Outcomes of Maintenance Therapy with Bortezomib after Autologous Stem Cell Transplantation for Patients with Multiple Myeloma.

Published

Journal Article

Comprehensive recommendations for maintenance therapy after autologous stem cell transplantation (ASCT) for patients with multiple myeloma (MM) have yet to be defined. Bortezomib has been utilized as maintenance therapy after ASCT, but data attesting to the safety and efficacy of this agent compared with lenalidomide in the post-ASCT setting are limited. Therefore, we retrospectively analyzed the outcomes of 102 patients with MM who received maintenance therapy with bortezomib after ASCT at Duke University's adult bone marrow transplant clinic between 2005 and 2015. Maintenance with bortezomib was initiated between 60 and 90 days after ASCT as a single agent 1.3 mg/m2 once every 2 weeks (n = 92) or in combination with lenalidomide (10 mg/day) (n = 10). The median age at ASCT was 64 (range, 31 to 78). Of the 99 patients with molecular data available, 42% had high-risk cytogenetics (including d17p, t(4;14), +1q, and t(14;16) by fluorescein in situ hybridization). Overall, 46% of patients experienced side effects from maintenance therapy, with 31% of all patients experiencing peripheral neuropathy. In total, 2% of patients required discontinuation of bortezomib maintenance because of adverse events. No secondary malignancies were reported from the therapy. The median progression-free survival (PFS) for patients receiving maintenance therapy with bortezomib after ASCT was 36.5 months (95% confidence interval [CI], 21.3 to not available) and median overall survival was 72.7 months (95% CI, 63.9 to not available). The PFS of patients with high-risk cytogenetics was not statistically significantly different from those with standard-risk cytogenetics, suggesting that maintenance with bortezomib may help overcome the impact of high-risk cytogenetics on early progression. These results indicate that maintenance therapy with bortezomib represents a safe, well-tolerated, and efficacious option for patients with high-risk cytogenetics, renal insufficiency, an inability to tolerate lenalidomide, or a previous history of another cancer.

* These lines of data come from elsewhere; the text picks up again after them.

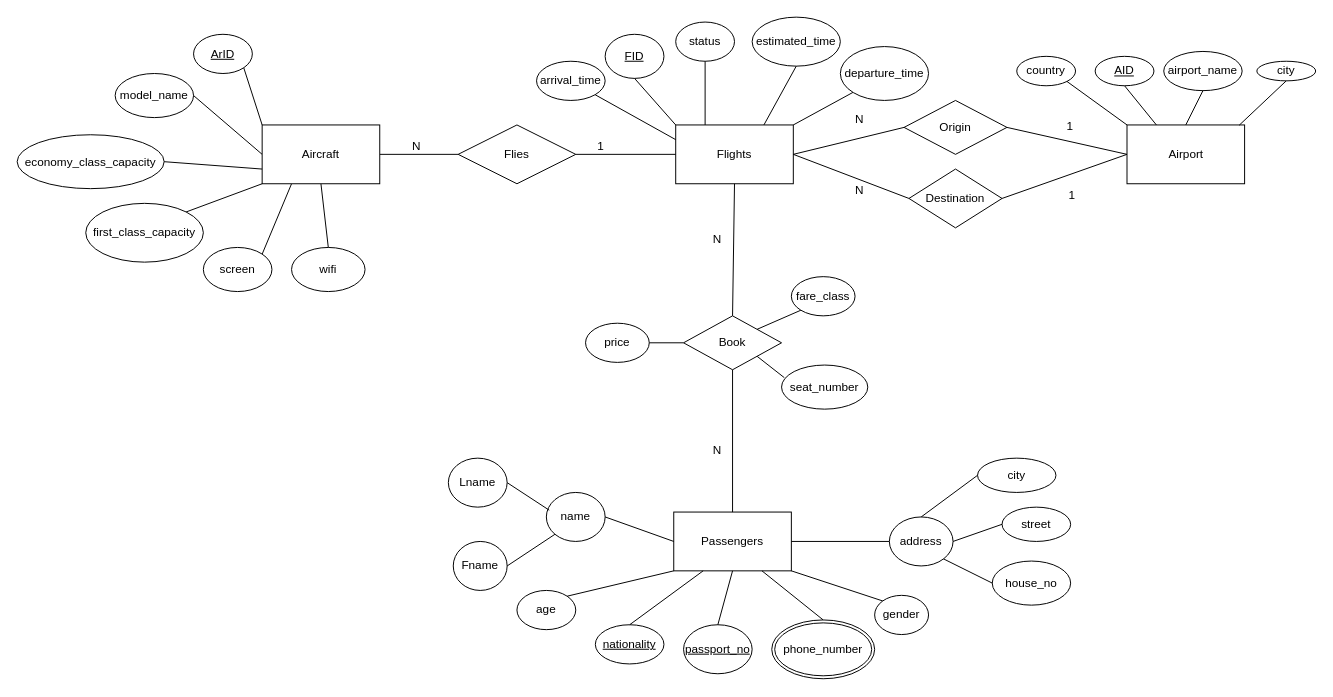
AbdullahKhkmba/Airport-DBMS keeps this draw.io diagram as page "ER-diagram" (1 of 8) of Airport-DBMS.drawio. Above is the earlier version. Source tidied: cells renumbered, new cells numbered last; positions are measured from the earlier drawing's top-left corner, leaving out a move shared by most shapes. Both pictures are drawn from the tidied source at 98%, with x=0, y=0 at pixel (17, 17).
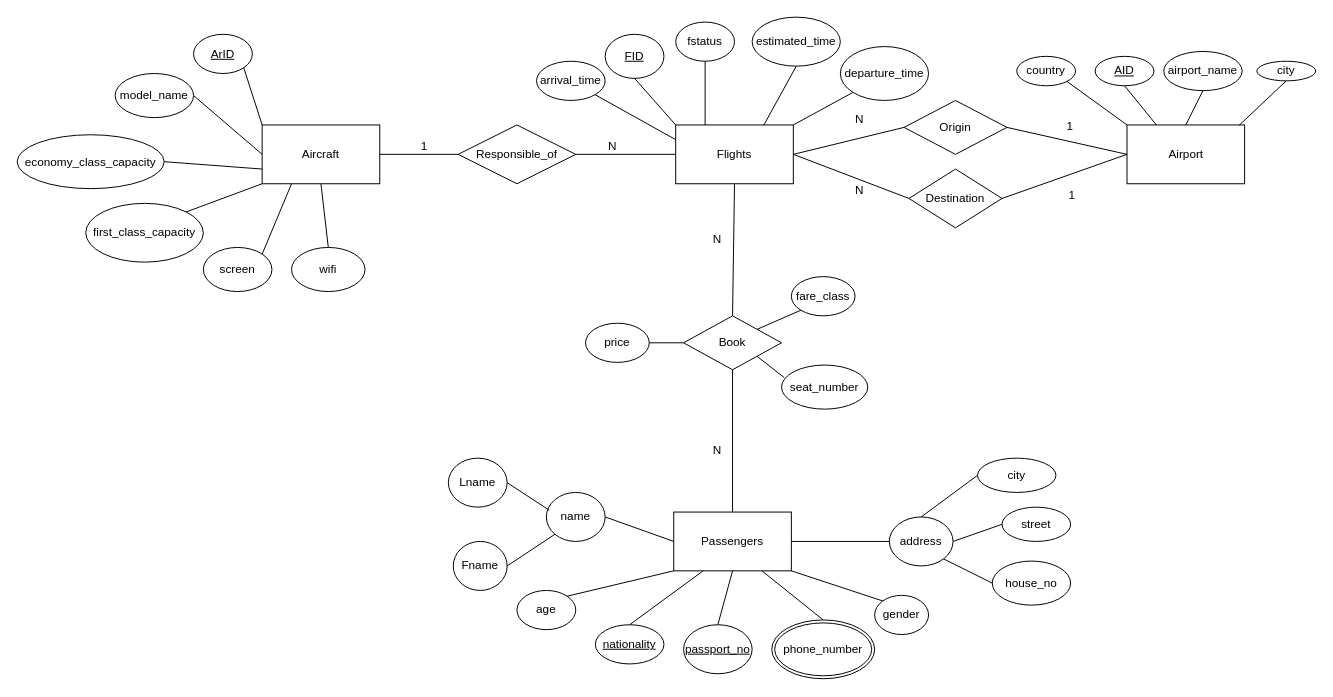
The same page after the edit.

The change refers to these unchanged cells:
```xml
<mxCell id="63" style="endArrow=none;html=1;rounded=0;exitX=1;exitY=0.5;exitDx=0;exitDy=0;entryX=0;entryY=0.5;entryDx=0;entryDy=0;" parent="1" edge="1" source="68" target="4">
  <mxGeometry relative="1" as="geometry" />
</mxCell>
<mxCell id="65" style="endArrow=none;html=1;rounded=0;exitX=1;exitY=0.5;exitDx=0;exitDy=0;entryX=0;entryY=0.5;entryDx=0;entryDy=0;" parent="1" edge="1" source="67" target="68">
  <mxGeometry relative="1" as="geometry" />
</mxCell>
```

What changed in the source:
```diff
@@
-    <mxCell id="13" value="status" style="ellipse;whiteSpace=wrap;html=1;align=center;" parent="1" vertex="1">
+    <mxCell id="13" value="fstatus" style="ellipse;whiteSpace=wrap;html=1;align=center;" parent="1" vertex="1">
       <mxGeometry x="672" y="5" width="60" height="40" as="geometry" />
     </mxCell>
@@
     <mxCell id="64" value="1" style="html=1;whiteSpace=wrap;align=right;verticalAlign=bottom;" parent="63" vertex="1">
       <mxGeometry x="1" relative="1" as="geometry">
-        <mxPoint x="-72" as="offset" />
+        <mxPoint x="-252" as="offset" />
       </mxGeometry>
     </mxCell>
@@
     <mxCell id="66" value="N" style="html=1;whiteSpace=wrap;align=right;verticalAlign=bottom;" parent="65" vertex="1">
       <mxGeometry x="1" relative="1" as="geometry">
-        <mxPoint x="-37" as="offset" />
+        <mxPoint x="163" as="offset" />
       </mxGeometry>
     </mxCell>
@@
-    <mxCell id="68" value="Flies" style="shape=rhombus;perimeter=rhombusPerimeter;whiteSpace=wrap;html=1;align=center;" parent="1" vertex="1">
+    <mxCell id="68" value="Responsible_of" style="shape=rhombus;perimeter=rhombusPerimeter;whiteSpace=wrap;html=1;align=center;" parent="1" vertex="1">
       <mxGeometry x="450" y="110" width="120" height="60" as="geometry" />
     </mxCell>
```
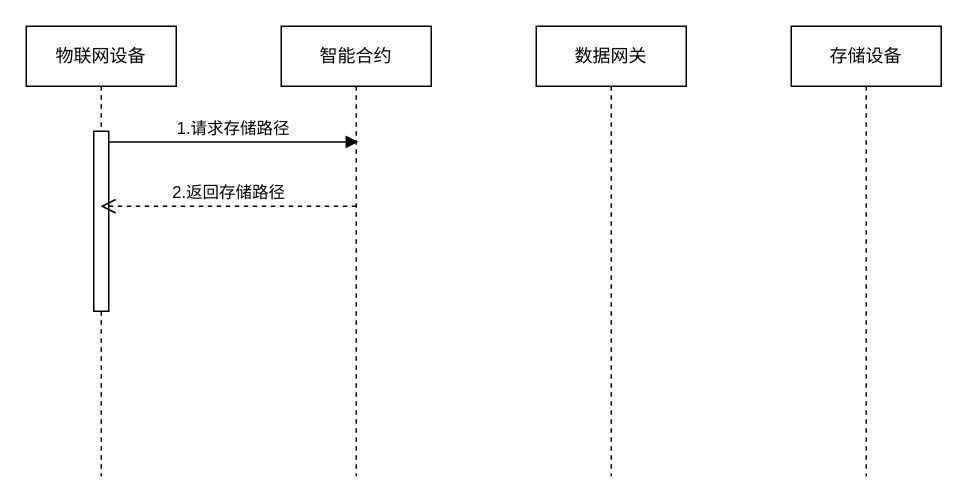
The draw.io diagram 基于区块链的物联网数据扩容存储方法、系统及计算设备-时序图.drawio in ForLina/sxc_contract, before the edit. Source tidied: cells renumbered, new cells numbered last; positions are measured from the earlier drawing's top-left corner, leaving out a move shared by most shapes. Both pictures are drawn from the tidied source at 150%, with x=0, y=0 at pixel (26, 26).
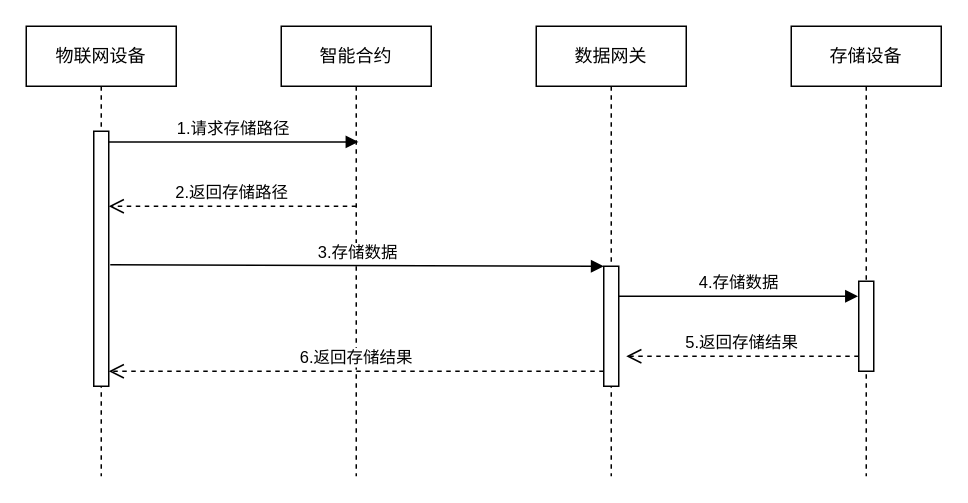
The same diagram, later.

Commit message (it also covers changes not shown here):
更新基于区块链的物联网数据扩容存储方法、系统及计算设备-时序图.drawio

Diff of the diagram source:
```diff
@@
 <mxGraphModel>
   <root>
     <mxCell id="0" />
     <mxCell id="1" parent="0" />
     <mxCell id="2" value="物联网设备" style="shape=umlLifeline;perimeter=lifelinePerimeter;whiteSpace=wrap;html=1;outlineConnect=0;portConstraint=eastwest;newEdgeStyle={&quot;curved&quot;:0,&quot;rounded&quot;:0};" parent="1" vertex="1">
       <mxGeometry width="100" height="300" as="geometry" />
     </mxCell>
     <mxCell id="3" style="html=1;points=[[0,0,0,0,5],[0,1,0,0,-5],[1,0,0,0,5],[1,1,0,0,-5]];perimeter=orthogonalPerimeter;outlineConnect=0;targetShapes=umlLifeline;portConstraint=eastwest;newEdgeStyle={&quot;curved&quot;:0,&quot;rounded&quot;:0};" parent="2" vertex="1">
-      <mxGeometry x="45" y="70" width="10" height="120" as="geometry" />
+      <mxGeometry x="45" y="70" width="10" height="170" as="geometry" />
     </mxCell>
     <mxCell id="4" value="智能合约" style="shape=umlLifeline;perimeter=lifelinePerimeter;whiteSpace=wrap;html=1;outlineConnect=0;portConstraint=eastwest;newEdgeStyle={&quot;curved&quot;:0,&quot;rounded&quot;:0};" parent="1" vertex="1">
       <mxGeometry x="170" width="100" height="300" as="geometry" />
     </mxCell>
     <mxCell id="5" value="数据网关" style="shape=umlLifeline;perimeter=lifelinePerimeter;whiteSpace=wrap;html=1;newEdgeStyle={&quot;curved&quot;:0,&quot;rounded&quot;:0};" parent="1" vertex="1">
       <mxGeometry x="340" width="100" height="300" as="geometry" />
     </mxCell>
+    <mxCell id="9" style="html=1;points=[[0,0,0,0,5],[0,1,0,0,-5],[1,0,0,0,5],[1,1,0,0,-5]];perimeter=orthogonalPerimeter;outlineConnect=0;targetShapes=umlLifeline;portConstraint=eastwest;newEdgeStyle={&quot;curved&quot;:0,&quot;rounded&quot;:0};" parent="5" vertex="1">
+      <mxGeometry x="45" y="160" width="10" height="80" as="geometry" />
+    </mxCell>
     <mxCell id="6" value="存储设备" style="shape=umlLifeline;perimeter=lifelinePerimeter;whiteSpace=wrap;html=1;newEdgeStyle={&quot;curved&quot;:0,&quot;rounded&quot;:0};" parent="1" vertex="1">
       <mxGeometry x="510" width="100" height="300" as="geometry" />
     </mxCell>
+    <mxCell id="10" style="html=1;perimeter=orthogonalPerimeter;targetShapes=umlLifeline;newEdgeStyle={&quot;curved&quot;:0,&quot;rounded&quot;:0};" parent="6" vertex="1">
+      <mxGeometry x="45" y="170" width="10" height="60" as="geometry" />
+    </mxCell>
     <mxCell id="7" value="1.请求存储路径" style="html=1;verticalAlign=bottom;endArrow=block;curved=0;rounded=0;entryX=0.515;entryY=0.257;entryDx=0;entryDy=0;entryPerimeter=0;" parent="1" edge="1" source="3" target="4">
       <mxGeometry relative="1" as="geometry" />
     </mxCell>
-    <mxCell id="8" value="2.返回存储路径" style="html=1;verticalAlign=bottom;endArrow=open;dashed=1;endSize=8;curved=0;rounded=0;exitX=1;exitY=1;exitDx=0;exitDy=-5;" parent="1" edge="1" target="2">
+    <mxCell id="8" value="2.返回存储路径" style="html=1;verticalAlign=bottom;endArrow=open;dashed=1;endSize=8;curved=0;rounded=0;exitX=1;exitY=1;exitDx=0;exitDy=-5;" parent="1" edge="1" target="3">
       <mxGeometry relative="1" as="geometry">
         <mxPoint x="220" y="120" as="sourcePoint" />
       </mxGeometry>
     </mxCell>
+    <mxCell id="11" value="3.存储数据" style="html=1;verticalAlign=bottom;endArrow=block;curved=0;rounded=0;" parent="1" edge="1" target="9">
+      <mxGeometry relative="1" as="geometry">
+        <mxPoint x="56" y="159" as="sourcePoint" />
+      </mxGeometry>
+    </mxCell>
+    <mxCell id="12" value="4.存储数据" style="html=1;verticalAlign=bottom;endArrow=block;curved=0;rounded=0;" parent="1" edge="1">
+      <mxGeometry relative="1" as="geometry">
+        <mxPoint x="395" y="180" as="sourcePoint" />
+        <mxPoint x="554.5" y="180" as="targetPoint" />
+      </mxGeometry>
+    </mxCell>
+    <mxCell id="13" value="5.返回存储结果" style="html=1;verticalAlign=bottom;endArrow=open;dashed=1;endSize=8;curved=0;rounded=0;exitX=1;exitY=1;exitDx=0;exitDy=-5;" parent="1" edge="1">
+      <mxGeometry relative="1" as="geometry">
+        <mxPoint x="555" y="220" as="sourcePoint" />
+        <mxPoint x="400" y="220" as="targetPoint" />
+      </mxGeometry>
+    </mxCell>
+    <mxCell id="14" value="6.返回存储结果" style="html=1;verticalAlign=bottom;endArrow=open;dashed=1;endSize=8;curved=0;rounded=0;exitX=1;exitY=1;exitDx=0;exitDy=-5;" parent="1" edge="1" target="3">
+      <mxGeometry relative="1" as="geometry">
+        <mxPoint x="385" y="230" as="sourcePoint" />
+      </mxGeometry>
+    </mxCell>
   </root>
 </mxGraphModel>
```
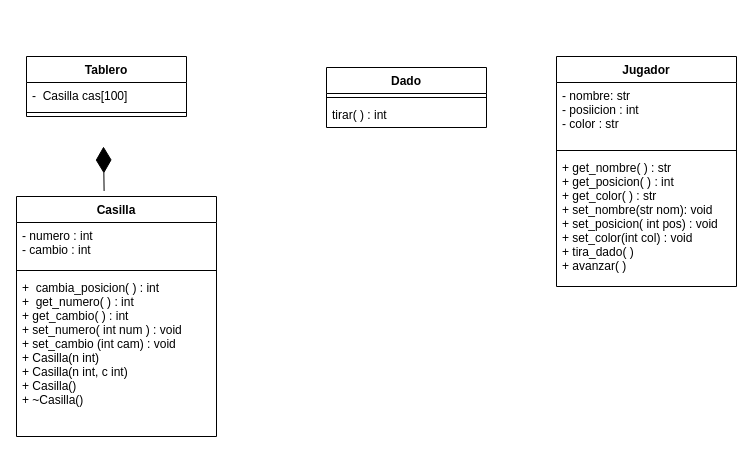
Before: Semana3/serpientes.drawio in GruposTEC/FJ22TC1033.201, a draw.io diagram. Source tidied: cells renumbered, new cells numbered last; positions are measured from the earlier drawing's top-left corner, leaving out a move shared by most shapes. Both pictures are drawn from the tidied source at 100%, with x=0, y=0 at pixel (16, 56).
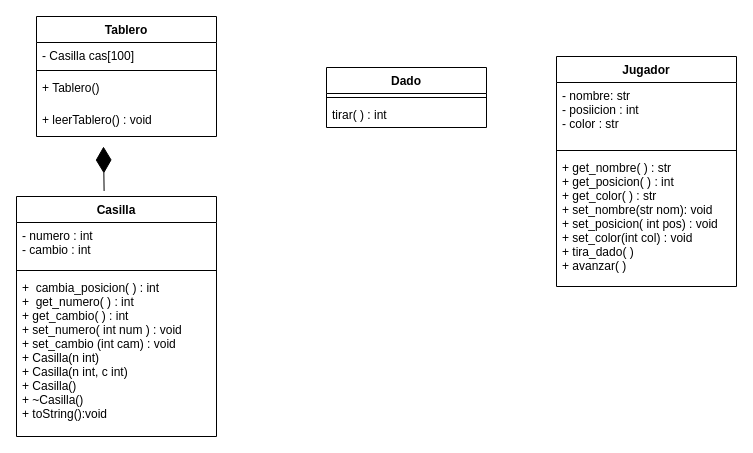
The same diagram, later.

The edit, as a diff of the source:
```diff
@@
 <mxGraphModel>
   <root>
     <mxCell id="0" />
     <mxCell id="1" parent="0" />
     <mxCell id="2" value="Casilla" style="swimlane;fontStyle=1;align=center;verticalAlign=top;horizontal=1;startSize=26;" parent="1" vertex="1">
       <mxGeometry y="140" width="200" height="240" as="geometry" />
     </mxCell>
     <mxCell id="3" value="- numero : int&#10;- cambio : int" style="text;strokeColor=none;fillColor=none;align=left;verticalAlign=top;spacingLeft=4;spacingRight=4;overflow=hidden;" parent="2" vertex="1">
       <mxGeometry y="26" width="200" height="44" as="geometry" />
     </mxCell>
     <mxCell id="4" style="line;strokeWidth=1;fillColor=none;align=left;verticalAlign=middle;spacingTop=-1;spacingLeft=3;spacingRight=3;labelPosition=right;" parent="2" vertex="1">
       <mxGeometry y="70" width="200" height="8" as="geometry" />
     </mxCell>
-    <mxCell id="5" value="+  cambia_posicion( ) : int&#10;+  get_numero( ) : int&#10;+ get_cambio( ) : int&#10;+ set_numero( int num ) : void&#10;+ set_cambio (int cam) : void&#10;+ Casilla(n int)&#10;+ Casilla(n int, c int)&#10;+ Casilla()&#10;+ ~Casilla()" style="text;strokeColor=none;fillColor=none;align=left;verticalAlign=top;spacingLeft=4;spacingRight=4;overflow=hidden;" parent="2" vertex="1">
+    <mxCell id="5" value="+  cambia_posicion( ) : int&#10;+  get_numero( ) : int&#10;+ get_cambio( ) : int&#10;+ set_numero( int num ) : void&#10;+ set_cambio (int cam) : void&#10;+ Casilla(n int)&#10;+ Casilla(n int, c int)&#10;+ Casilla()&#10;+ ~Casilla()&#10;+ toString():void" style="text;strokeColor=none;fillColor=none;align=left;verticalAlign=top;spacingLeft=4;spacingRight=4;overflow=hidden;" parent="2" vertex="1">
       <mxGeometry y="78" width="200" height="162" as="geometry" />
     </mxCell>
-    <mxCell id="6" value="Tablero" style="swimlane;fontStyle=1;align=center;verticalAlign=top;horizontal=1;startSize=26;" parent="1" vertex="1">
-      <mxGeometry x="10" width="160" height="60" as="geometry" />
-    </mxCell>
-    <mxCell id="7" value="-  Casilla cas[100]" style="text;strokeColor=none;fillColor=none;align=left;verticalAlign=top;spacingLeft=4;spacingRight=4;overflow=hidden;" parent="6" vertex="1">
-      <mxGeometry y="26" width="160" height="26" as="geometry" />
-    </mxCell>
-    <mxCell id="8" style="line;strokeWidth=1;fillColor=none;align=left;verticalAlign=middle;spacingTop=-1;spacingLeft=3;spacingRight=3;labelPosition=right;" parent="6" vertex="1">
-      <mxGeometry y="52" width="160" height="8" as="geometry" />
-    </mxCell>
     <mxCell id="9" style="endArrow=diamondThin;endFill=1;endSize=24;html=1;exitX=0.438;exitY=-0.023;exitDx=0;exitDy=0;exitPerimeter=0;entryX=0.481;entryY=1.154;entryDx=0;entryDy=0;entryPerimeter=0;" parent="1" edge="1" source="2">
       <mxGeometry relative="1" as="geometry">
         <mxPoint x="87" y="90" as="targetPoint" />
       </mxGeometry>
     </mxCell>
     <mxCell id="10" value="Dado" style="swimlane;fontStyle=1;align=center;verticalAlign=top;horizontal=1;startSize=26;" parent="1" vertex="1">
       <mxGeometry x="310" y="11" width="160" height="60" as="geometry" />
     </mxCell>
     <mxCell id="11" style="line;strokeWidth=1;fillColor=none;align=left;verticalAlign=middle;spacingTop=-1;spacingLeft=3;spacingRight=3;labelPosition=right;" parent="10" vertex="1">
       <mxGeometry y="26" width="160" height="8" as="geometry" />
     </mxCell>
     <mxCell id="12" value="tirar( ) : int" style="text;strokeColor=none;fillColor=none;align=left;verticalAlign=top;spacingLeft=4;spacingRight=4;overflow=hidden;" parent="10" vertex="1">
       <mxGeometry y="34" width="160" height="26" as="geometry" />
     </mxCell>
     <mxCell id="13" value="Jugador" style="swimlane;fontStyle=1;align=center;verticalAlign=top;horizontal=1;startSize=26;" parent="1" vertex="1">
       <mxGeometry x="540" width="180" height="230" as="geometry" />
     </mxCell>
     <mxCell id="14" value="- nombre: str&#10;- posiicion : int&#10;- color : str" style="text;strokeColor=none;fillColor=none;align=left;verticalAlign=top;spacingLeft=4;spacingRight=4;overflow=hidden;" parent="13" vertex="1">
       <mxGeometry y="26" width="180" height="64" as="geometry" />
     </mxCell>
     <mxCell id="15" style="line;strokeWidth=1;fillColor=none;align=left;verticalAlign=middle;spacingTop=-1;spacingLeft=3;spacingRight=3;labelPosition=right;" parent="13" vertex="1">
       <mxGeometry y="90" width="180" height="8" as="geometry" />
     </mxCell>
     <mxCell id="16" value="+ get_nombre( ) : str&#10;+ get_posicion( ) : int&#10;+ get_color( ) : str&#10;+ set_nombre(str nom): void&#10;+ set_posicion( int pos) : void&#10;+ set_color(int col) : void&#10;+ tira_dado( )&#10;+ avanzar( )&#10;" style="text;strokeColor=none;fillColor=none;align=left;verticalAlign=top;spacingLeft=4;spacingRight=4;overflow=hidden;" parent="13" vertex="1">
       <mxGeometry y="98" width="180" height="132" as="geometry" />
     </mxCell>
+    <mxCell id="6" value="Tablero" style="swimlane;fontStyle=1;align=center;verticalAlign=top;horizontal=1;startSize=26;" parent="1" vertex="1">
+      <mxGeometry x="20" y="-40" width="180" height="120" as="geometry" />
+    </mxCell>
+    <mxCell id="7" value="- Casilla cas[100]" style="text;strokeColor=none;fillColor=none;align=left;verticalAlign=top;spacingLeft=4;spacingRight=4;overflow=hidden;" parent="6" vertex="1">
+      <mxGeometry y="26" width="180" height="24" as="geometry" />
+    </mxCell>
+    <mxCell id="17" style="line;strokeWidth=1;fillColor=none;align=left;verticalAlign=middle;spacingTop=-1;spacingLeft=3;spacingRight=3;labelPosition=right;" parent="6" vertex="1">
+      <mxGeometry y="50" width="180" height="8" as="geometry" />
+    </mxCell>
+    <mxCell id="18" value="+ Tablero()&#10;" style="text;strokeColor=none;fillColor=none;align=left;verticalAlign=top;spacingLeft=4;spacingRight=4;overflow=hidden;" parent="6" vertex="1">
+      <mxGeometry y="58" width="180" height="32" as="geometry" />
+    </mxCell>
+    <mxCell id="19" value="+ leerTablero() : void" style="text;strokeColor=none;fillColor=none;align=left;verticalAlign=top;spacingLeft=4;spacingRight=4;overflow=hidden;" parent="6" vertex="1">
+      <mxGeometry y="90" width="180" height="30" as="geometry" />
+    </mxCell>
   </root>
 </mxGraphModel>
```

Full Text

Duke Authors

Cited Authors

  • Sivaraj, D; Green, MM; Li, Z; Sung, AD; Sarantopoulos, S; Kang, Y; Long, GD; Horwitz, ME; Lopez, RD; Sullivan, KM; Rizzieri, DA; Chao, NJ; Gasparetto, C

Published Date

  • February 2017

Published In

Volume / Issue

  • 23 / 2

Start / End Page

  • 262 - 268

PubMed ID

  • 27856369

Pubmed Central ID

  • 27856369

Electronic International Standard Serial Number (EISSN)

  • 1523-6536

Digital Object Identifier (DOI)

  • 10.1016/j.bbmt.2016.11.010

Language

  • eng

Conference Location

  • United States